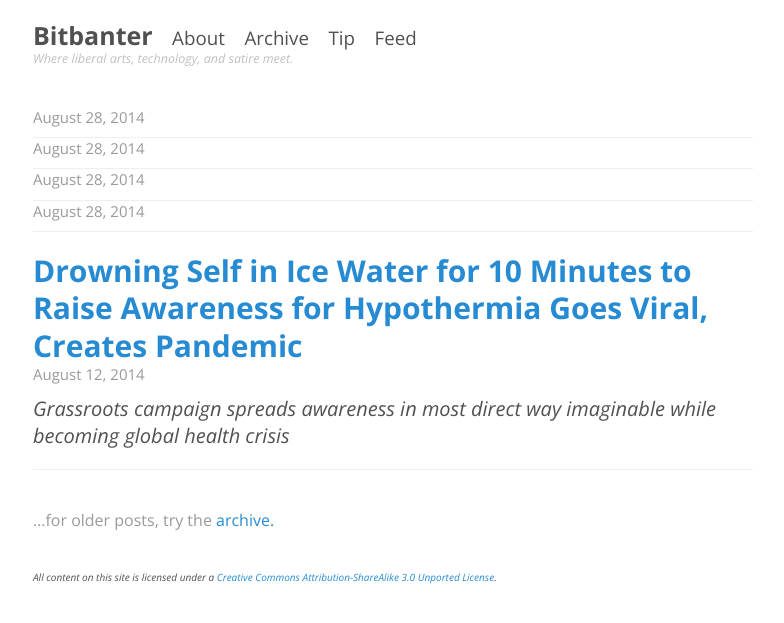
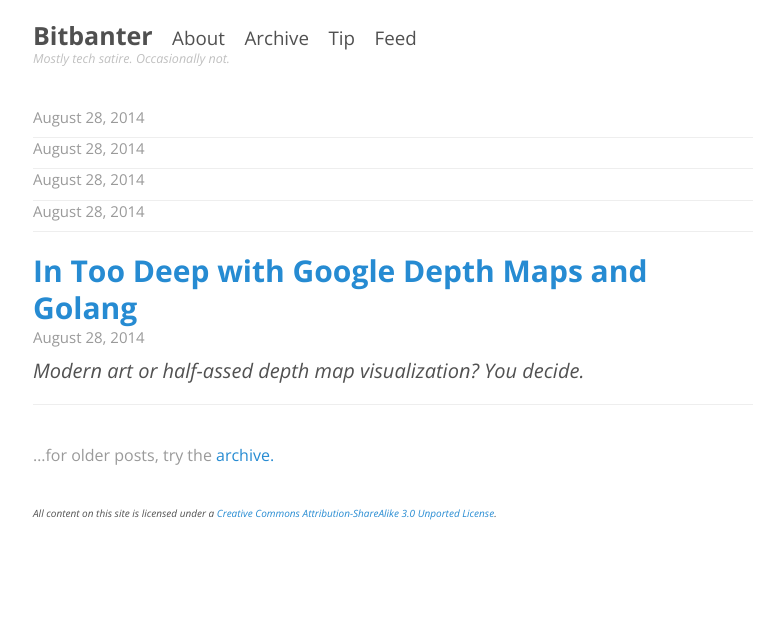
Before and after one commit to acityinohio/bitbanter-archive, a Jekyll site: the page built from index.html, in a window 1280 px wide. Shown: the top 623 px of the page, without its empty margins (247-1031 px from the left). Built offline with Jekyll 4.4.1, drawn with Linux system fonts in a browser that asks for light colours; Markdown is read by kramdown in place of the engine named in the settings; part of the change alters nothing that is shown.

Commit message:
new post, slightly changed config

```diff
--- a/_config.yml
+++ b/_config.yml
@@ -15,8 +15,8 @@ gems:
 
 # Setup
 title:            Bitbanter
-tagline:          Where liberal arts, technology, and satire meet.
-description:      Where liberal arts, technology, and satire meet.
+tagline:          Mostly tech satire. Occasionally not.
+description:      Mostly tech satire. Occasionally not.
 url:              "http://bitbanter.com"
 
 author:
--- /dev/null
+++ b/_posts/2014-08-28-golang-depth-map.md
@@ -0,0 +1,221 @@
+---
+layout: post
+title: In Too Deep with Google Depth Maps and Golang
+thumb: 2014-08-28-golang-depth-map1.png
+---
+
+*Modern art or half-assed depth map visualization? You decide.*
+
+![A not-quite-there-pointcloud](/assets/2014-08-28-golang-depth-map1.png)
+
+I had an idea. This is usually a bad idea; when I think I have a good idea, I dedicated myself to sorting it out until I discover it was, in fact, a bad idea. I know I could break this loop, but I've only seen Primer twice and still don't understand recursion.
+
+Anyway, back to the idea. Have you tried the Lens Blur option in the latest version of Android's camera software? [It's pretty neat](http://googleresearch.blogspot.com/2014/04/lens-blur-in-new-google-camera-app.html). Even neater is the depth map it generates, which led to all sorts of fun [web apps](http://depthy.me/).
+
+So these depth maps got me to thinking...if the depth map is simply a representation of z-coordinate space for pixels in a photo, what if you had multiple angles of the same subject, with known distances for each origin point? With multiple lens blur images, couldn't you recreate a full pointcloud of the object you're photographing with a few vector transforms? That's just math. And I knew math once! Based on [Google's Depth Map metadata standard](https://developers.google.com/depthmap-metadata/) I should have everything I need to reconstruct a full pointcloud with multiple angles. Minus the actual skill to do what I wanted to do, but I figured I'd learn that along the way. Oh, the folly of youthful innocence.
+
+## If You Stare Into the Abyss, XML Stares Back Into You
+
+Idea formed, I decided to limit my scope to the reconstruction of a pointcloud in PLY format, which I could eventually use with [Potree](http://potree.org/) if I felt like getting WebGL-fancy. I decided to use only two angles (front and back) because the math is waaaay easier that way. I also opted to use Golang, because I'm most familiar with it and it's fun...
+
+...except when it doesn't have the libraries you need. Turns out the depth field is embedded in what's called XMP, which is "Adobe" for "Fuck You." There were plenty of Javascript tools for extracting the depth field as an image, but I wanted to be "closer to the metal and keep it Golang-native," which is "Josh" for "I guess we're reinventing the wheel again."
+
+After some rudimentary Googling, I realized that Adobe's XMP Specification documents were both useless and probably riddled with PDF-related security holes. Eventually, I discovered that there was a kind of "marker language" in JPEGs, and that XMP data is stored in "segments" denoted by markers that are just pairs of bytes. I spent the first few hours relearning Golang I'd forgotten, and deciding that the FF/APP1 markers OxFFFF/OxFFE1 meant a location in the byte slice instead of an actual byte pair (d'oh). This led to...gibberish. But still, I managed to figure out how to import an entire JPEG as a slice of bytes (in Golang it's the same as a slice of unsigned 8-bit integers) which was a minor victory. Here's how that code began to form:
+
+	func gDepthReader(path string) {
+		//jpeg markers for segments
+		FF := byte(255)
+		APP1 := byte(225)
+		//import jpeg as slice of bytes
+		data, err := ioutil.ReadFile(path)
+		if err != nil {
+			panic(err)
+		}
+		//OMG SO MUCH MORE TO DO
+	}
+
+In celebration of my minor victory, I had a drink and fell asleep, promptly forgetting everything I learned about JPEG markers the following morning. I call this phenomenon "alcohol-related technical debt." Expect to see it mentioned in the literature behind the "Drunk Startup Movement," which is poised to usurp the Lean Startup throne (I'm available for speaking/slurring engagements, by the way, and prices start at 4 beers per hour).
+
+Long story marginally shorter, I finally found the XMP segment after discovering that the next two byte pairs after the FF/APP1 markers actually prescribe the length (in bytes) of the entire XMP segment...and after determining that I needed the SECOND APP1 marker for Android Lens Blur images. Huzzah! My code below:
+
+	//initialize marker index, length
+	var begin, leng uint
+	var no2 bool
+
+	//there must be a better way to do this, but i'm an idiot, thus, brute-force FTW
+
+	for ; ; begin++ {
+		if data[begin] == FF {
+			if data[begin+1] == APP1 {
+				//if this isn't the second marker, keep going
+				if !no2 {
+					no2 = true
+					continue
+				} else {
+					//Herein lies dragons. The length of the APP1 segment, in bytes,
+					//equals the next two bytes, minus the namespace bytes for XMP.
+					leng = 256*uint(data[begin+2]) + uint(data[begin+3]) - 31
+					//Actual content for APP1 segment begins 33 bytes later
+					begin += 33
+					//check is a helper function for err-panic, and meta is a struct with Google Depth Map compliant XMP-XML
+					err = xml.Unmarshal(data[begin:begin+leng], &meta)
+					check(err)
+					break
+				}
+			}
+		}
+	}
+
+If there are holes here, don't worry, you can always skip ahead and check the [github repo](https://github.com/ACityInOhio/google-depth-to-pointcloud).  Anyway, I thankfully managed to extract the proper XML! Only to discover it wasn't all there...apparently JPEG only allows 64KB for each APP1 segment, which means if you want to embed something big like, oh, say, a giant fucking depth map, you need to use something called "Extensible XMP," which is "Adobe" for "Fuck You More." Basically, the rest of the depth map was hidden in successive APP1 markers of 64KB length. Figured out how to retrieve the full depth map through Extensible XMP with this awful loop:
+
+	for ; begin < uint(len(data)); begin++ {
+		if data[begin] == FF {
+			if data[begin+1] == APP1 {
+				//Herein lies bigger dragons.
+				//The length of the ExtendedXMP APP1 segment, in bytes, equals the
+				//next two bytes, minus namespace, GUID, length and offset bytes
+				leng = 256*uint(data[begin+2]) + uint(data[begin+3]) - 77
+				//Actual content for ExtendedXMP APP1 segment begins 79 bytes later
+				begin += 79
+				//Append the data to bite, which would later be unmarshalled to &meta
+				bite = append(bite, data[begin:begin+leng]...)
+				//Move loop forward
+				begin = begin + leng - 1
+			}
+		}
+	}
+
+This all seemed to work, and I tested by outputting the XML and the included PNG into files (the PNG had to be base64-decoded, but luckily that isn't too hard with Golang's standard libraries). And it worked! I'm going to skip the hours I spent trying to make the XML properly unmarshal itself into a struct, and just say: Huzzah 2.0!
+
+## The Curious Case of Missing XML Fields
+
+Unfortunately, I learned that Android Lens Blur didn't actually use [all the fields in their supposed Depth Map metadata standard](https://developers.google.com/depthmap-metadata/reference), which makes complete sense...since some of the fields seem rather impossible to determine with typical phone sensors (like "depth units" for example). Here's part of my XML struct with the missing elements commented out:
+
+	type GDepthMeta struct {
+		XMLName xml.Name `xml:"Description"`
+		Format  string   `xml:"http://ns.google.com/photos/1.0/depthmap/ Format,attr"`
+		Near    float64  `xml:"http://ns.google.com/photos/1.0/depthmap/ Near,attr"`
+		Far     float64  `xml:"http://ns.google.com/photos/1.0/depthmap/ Far,attr"`
+		Mime    string   `xml:"http://ns.google.com/photos/1.0/depthmap/ Mime,attr"`
+		Data    string   `xml:"http://ns.google.com/photos/1.0/depthmap/ Data,attr"`
+		//These attributes are standard but don't appear in Google Camera lensblur images
+		/*Units          string   `xml:"http://ns.google.com/photos/1.0/depthmap/ Units,attr"`
+		MeasureType    string   `xml:"http://ns.google.com/photos/1.0/depthmap/ MeasureType,attr"`
+		ConfidenceMime string   `xml:"http://ns.google.com/photos/1.0/depthmap/ ConfidenceMime,attr"`
+		Confidence     string   `xml:"http://ns.google.com/photos/1.0/depthmap/ Confidence,attr"`
+		Manufacturer   string   `xml:"http://ns.google.com/photos/1.0/depthmap/ Manufacturer,attr"`
+		Model          string   `xml:"http://ns.google.com/photos/1.0/depthmap/ Model,attr"`
+		Software       string   `xml:"http://ns.google.com/photos/1.0/depthmap/ Software,attr"`
+		ImageWidth     string   `xml:"http://ns.google.com/photos/1.0/depthmap/ ImageWidth,attr"`
+		ImageHeight    string   `xml:"http://ns.google.com/photos/1.0/depthmap/ ImageHeight,attr"`*/
+	}
+
+Two of these fields (Format, Mime) appear to remain static with Android Lens Blur (RangeInverse, Image/PNG, respectively) so I don't really need to bother with them...but Near, Far and Data are quite important. Data is the actual base64-encoded PNG depth map, while Near and Far are the nearest and further points in "depth units." Ideally, these would have actual spatial information, but unfortunately, it appears to be a relative measure for each image. The metadata is missing the critical "units" measure, which would make manipulation across many images more manageable, but we'll make some fun assumptions in the meantime: namely, that the near/far units are relatively similar and that the two images were taken as symmetrically as possible.
+
+## To the (Point)Cloud!
+
+Now came the fun part. With the original JPEG, the XML properly unmarshaled into a Golang-y struct, and the PNG of the depth map, I could finally create X,Y,Z point values and do fun transforms. First, I made a "Point" type to hold each point and color value, and I needed a proper template that could interpret a slice of Points into a properly formed PLY file.
+
+	//Pointcloud Data Structure
+	type Point struct {
+		X, Y    uint
+		Z       float64
+		R, G, B uint
+	}
+
+	//Template for PLY files
+	var ply_template = template.Must(template.ParseFiles("ply_template.txt"))
+
+And now my naive function for finding a pointcloud with "front" and "back" Lens Blur images, explained. Luckily didn't have as much trouble coding this, except for some annoying issues with the Golang color package...so I'll just go ahead and explain the function step by step.
+
+	func MakePointCloud(front_path, back_path string) {
+		//get front and back images, depths, near/far points
+		front, front_depth, front_near, front_far := gDepthReader(front_path)
+		back, back_depth, back_near, back_far := gDepthReader(back_path)
+
+		//convert images and depth maps to PointCloud
+		bounds := front.Bounds()
+		point_num := (bounds.Max.Y - bounds.Min.Y) * (bounds.Max.X - bounds.Min.X) * 2
+		the_cloud := make([]Point, point_num)
+		//Index for pointcloud
+		i := 0
+		//normalize GDepth near/far by averaging
+		near := (front_near + back_near) / 2.0
+		far := (front_far + back_far) / 2.0
+
+Okay, so first thing you'll note is that I modified my gDepthReader function with a different return signature...just so you have the data types straight, here it is:
+
+	func gDepthReader(path string) (pic image.Image, depth image.Image, near float64, far float64)
+
+So front, front\_depth are image.Images (part of the Golang standard library) while front\_near and front\_far are just float64s. Ditto for s/front/back/g. Bounds() is a rather droll image.Image method to determine the maximum and minimum resolution. I then allocate a slice of Points equivalent to the number of pixels in both images (yes, I'm assuming both images are the same size here). i is the running index for my slice of Points, the\_cloud. And in absence of fancier math and/or actual units for depth, I'm naively normalizing the near/far points in the depth maps.
+
+Now this is the part of Sprockets where we loop. Front, then back.
+
+	for y := bounds.Min.Y; y < bounds.Max.Y; y++ {
+		for x := bounds.Min.X; x < bounds.Max.X; x++ {
+			z := findDepth(near, far, front_depth.At(x, y))
+			r, g, b, _ := front.At(x, y).RGBA()
+			the_cloud[i] = Point{uint(x), uint(y), z, uint(r >> 8), uint(g >> 8), uint(b >> 8)}
+			i++
+		}
+	}
+
+	for y := bounds.Min.Y; y < bounds.Max.Y; y++ {
+		for x := bounds.Min.X; x < bounds.Max.X; x++ {
+			z := findDepth(near, far, back_depth.At(x, y))
+			r, g, b, _ := back.At(x, y).RGBA()
+			the_cloud[i] = Point{uint(bounds.Max.X - x), uint(y), far - z, uint(r >> 8), uint(g >> 8), uint(b >> 8)}
+			i++
+		}
+	}
+
+Let's set aside the findDepth() function for a moment, and just assume it gives us a reliable z-value for a point. This is pretty much where the magic is happening. We find the z value of a particular pixel using the depth map, find the colors of the pixel, then do a little bit of type coercion and bit-shifting to get everything into our pointcloud. Notice anything different about the back loop? We're pulling a little Missy Elliot here and flipping and reversing the x and z directions (bounds.Max.X - x and far-z, respectively). The math would be a bit trickier with multiple angles (and would yield a higher quality pointcloud) but front/back images keep it simple.
+
+But how does the findDepth() function work? Well, in accordance with the [RangeInverse Method as explained by Google](https://developers.google.com/depthmap-metadata/encoding). And with some annoying color-conversion. Here's the function in all its glory.
+
+	func findDepth(near float64, far float64, d color.Color) (z float64) {
+		//For whatever reason this doesn't type assert to color.Gray, so I have to do some stupid math
+		r, g, b, _ := d.RGBA()
+		//converts to grayscale
+		dn := float64((r + g + b) / 3)
+		//normalizes once it's a float
+		dn /= (255 * 256)
+		//use Google Depth map's RangeInverse method to find z-value
+		z = (far * near) / (far - dn*(far-near))
+		return
+	}
+
+And that's it! Just need to output the\_cloud through our PLY template, and bob's your uncle/pointcloud. Here's the final part of the MakePointCloud function.
+
+	file, err := os.Create("./the_cloud.ply")
+	check(err)
+	defer file.Close()
+
+	writer := bufio.NewWriter(file)
+	err = ply_template.Execute(writer, the_cloud)
+	check(err)
+	writer.Flush()
+
+	return
+	}
+
+## So Baby, Do We Have a Pointcloud Stew Going?
+
+Short answer...no. The results are lackluster, but frankly I'm just amazed that it worked. I would have attached a full PLY file, but it's 50 MB and I wouldn't do that to Github. Instead, here's an image of my tea thermos front-back-afied from Lens Blur images. I used [Meshlab](http://meshlab.sourceforge.net/) to view it...as you can see, it's a bit garbage.
+
+![Not quite 3d pointcloud view 2](/assets/2014-08-28-golang-depth-map2.png)
+
+I was hoping this idea would morph into an "Instagram of 3d imaging" product that could steal enough precious user attention away from Facebook that they'd be forced to buy me out, but alas, it's not even close in its current form. Back to the drawing board with user-attention-ransom-based-startups I suppose.
+
+## Lessons Learned and Speculation Time
+
+So there are two major things I took away from this experience:
+
+* I should stop having rubbish ideas, or figure out they're rubbish a bit sooner.
+* Google's Depth Map metadata standard wasn't made for Lens Blur. It uses less than half the "standard" fields. It was really concocted for [Project Tango](https://www.google.com/atap/projecttango/#project).
+
+Which makes me wonder (usually a bad idea, as you've seen). There's going to be a very cool space where VR and mobile imaging collide, and it seems like Project Tango is probably at the forefront of that evolution...so perhaps my idea is rubbish now, but if everyone is rocking portable depth sensing equipment and better sensor for 3d position tracking? Baby, we could have a stew going.
+
+## Helpful Links
+
+Check out the [code on github](https://github.com/ACityInOhio/google-depth-to-pointcloud). And if you feel like discussing, check the HN link.
```
Also changed, not shown: assets/2014-08-28-golang-depth-map1.png (added), assets/2014-08-28-golang-depth-map2.png (added).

——————

■ **What is being asked**: Identify every line above that includes the word "length", and show those lines.

■ **Final answer**:
+Long story marginally shorter, I finally found the XMP segment after discovering that the next two byte pairs after the FF/APP1 markers actually prescribe the length (in bytes) of the entire XMP segment...and after determining that I needed the SECOND APP1 marker for Android Lens Blur images. Huzzah! My code below:
+	//initialize marker index, length
+					//Herein lies dragons. The length of the APP1 segment, in bytes,
+If there are holes here, don't worry, you can always skip ahead and check the [github repo](https://github.com/ACityInOhio/google-depth-to-pointcloud).  Anyway, I thankfully managed to extract the proper XML! Only to discover it wasn't all there...apparently JPEG only allows 64KB for each APP1 segment, which means if you want to embed something big like, oh, say, a giant fucking depth map, you need to use something called "Extensible XMP," which is "Adobe" for "Fuck You More." Basically, the rest of the depth map was hidden in successive APP1 markers of 64KB length. Figured out how to retrieve the full depth map through Extensible XMP with this awful loop:
+				//The length of the ExtendedXMP APP1 segment, in bytes, equals the
+				//next two bytes, minus namespace, GUID, length and offset bytes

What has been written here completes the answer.